The modern type is frequently wrapped with bands of silk or thread for crack-proof. Its range is about two and a half octaves. Among many types, bangdi and qudi are the most common nowadays. The shorter type known as bangzi opera of northern China. The longer one known as qudi, with a melolow tone, emerged with the kunqu opera of centeral China.

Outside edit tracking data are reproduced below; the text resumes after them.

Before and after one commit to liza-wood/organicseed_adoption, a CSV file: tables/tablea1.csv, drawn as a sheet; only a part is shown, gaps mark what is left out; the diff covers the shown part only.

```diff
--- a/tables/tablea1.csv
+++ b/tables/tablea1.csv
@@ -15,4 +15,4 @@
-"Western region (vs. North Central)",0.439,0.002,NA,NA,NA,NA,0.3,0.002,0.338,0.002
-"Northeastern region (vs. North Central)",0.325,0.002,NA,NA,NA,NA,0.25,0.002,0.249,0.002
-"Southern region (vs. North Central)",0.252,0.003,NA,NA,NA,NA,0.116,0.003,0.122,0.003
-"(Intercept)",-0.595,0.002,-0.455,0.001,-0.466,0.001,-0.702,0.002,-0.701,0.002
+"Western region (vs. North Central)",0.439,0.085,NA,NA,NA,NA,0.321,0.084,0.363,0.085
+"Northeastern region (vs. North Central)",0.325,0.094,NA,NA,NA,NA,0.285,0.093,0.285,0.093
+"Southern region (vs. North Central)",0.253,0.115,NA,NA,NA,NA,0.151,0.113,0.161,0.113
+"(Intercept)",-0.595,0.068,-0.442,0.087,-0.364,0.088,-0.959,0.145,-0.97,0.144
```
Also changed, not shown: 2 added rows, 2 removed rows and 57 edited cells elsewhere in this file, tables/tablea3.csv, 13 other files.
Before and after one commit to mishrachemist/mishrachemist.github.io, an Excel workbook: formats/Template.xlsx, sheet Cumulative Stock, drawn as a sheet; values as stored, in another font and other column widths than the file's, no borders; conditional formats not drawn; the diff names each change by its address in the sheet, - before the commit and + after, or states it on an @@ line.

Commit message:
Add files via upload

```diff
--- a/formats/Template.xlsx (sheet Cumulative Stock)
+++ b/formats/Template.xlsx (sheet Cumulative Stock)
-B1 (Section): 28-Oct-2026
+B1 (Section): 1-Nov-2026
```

The former is a fourth higher in pitch than the latter.
The di is very popular with the common people, often used for solos or in ensembles, and in the accompaniments as well.
D key (a to b2); G key (d1 to e3); F key (c1 to d3) etc.
DIZI (Bamboo flute)